THE PROBLEM - Your job here is to restate every record exactly, pictures excluded.

Before-and-after page screenshots:
++++++++++
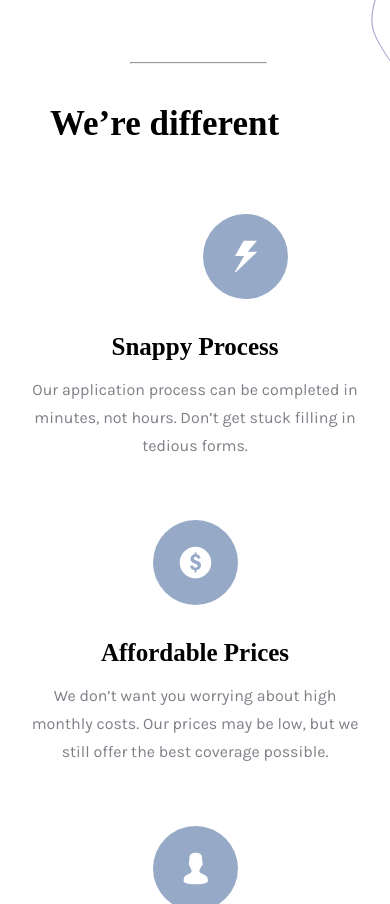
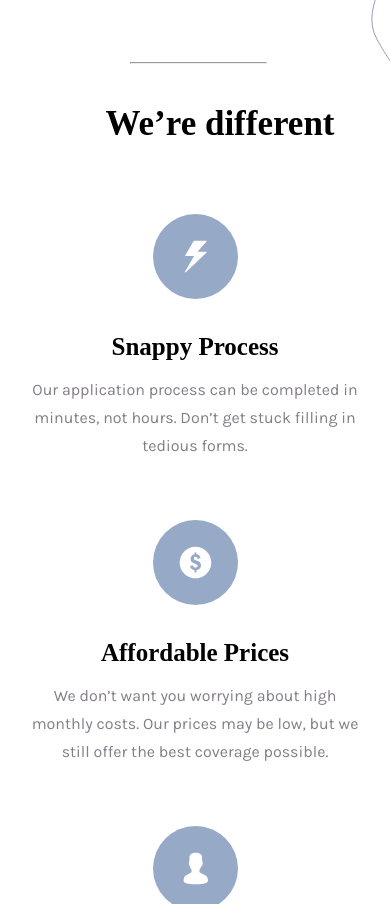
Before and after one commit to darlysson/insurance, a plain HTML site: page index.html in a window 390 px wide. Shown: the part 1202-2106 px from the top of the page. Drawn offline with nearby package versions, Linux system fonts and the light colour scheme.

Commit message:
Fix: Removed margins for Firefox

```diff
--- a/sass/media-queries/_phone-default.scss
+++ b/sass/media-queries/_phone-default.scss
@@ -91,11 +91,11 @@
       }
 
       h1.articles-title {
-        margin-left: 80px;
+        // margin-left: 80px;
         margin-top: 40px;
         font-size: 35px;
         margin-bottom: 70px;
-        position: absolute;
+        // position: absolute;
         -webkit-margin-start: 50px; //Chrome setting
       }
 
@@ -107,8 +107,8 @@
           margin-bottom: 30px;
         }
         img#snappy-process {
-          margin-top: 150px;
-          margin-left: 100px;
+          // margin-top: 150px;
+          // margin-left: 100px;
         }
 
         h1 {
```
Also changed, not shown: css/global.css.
++++++++++
FINISHED TASK -
Before and after one commit to darlysson/insurance, a plain HTML site: page index.html in a window 390 px wide. Shown: the part 1202-2106 px from the top of the page. Drawn offline with nearby package versions, Linux system fonts and the light colour scheme.

Commit message:
Fix: Removed margins for Firefox

```diff
--- a/sass/media-queries/_phone-default.scss
+++ b/sass/media-queries/_phone-default.scss
@@ -91,11 +91,11 @@
       }
 
       h1.articles-title {
-        margin-left: 80px;
+        // margin-left: 80px;
         margin-top: 40px;
         font-size: 35px;
         margin-bottom: 70px;
-        position: absolute;
+        // position: absolute;
         -webkit-margin-start: 50px; //Chrome setting
       }
 
@@ -107,8 +107,8 @@
           margin-bottom: 30px;
         }
         img#snappy-process {
-          margin-top: 150px;
-          margin-left: 100px;
+          // margin-top: 150px;
+          // margin-left: 100px;
         }
 
         h1 {
```
Also changed, not shown: css/global.css.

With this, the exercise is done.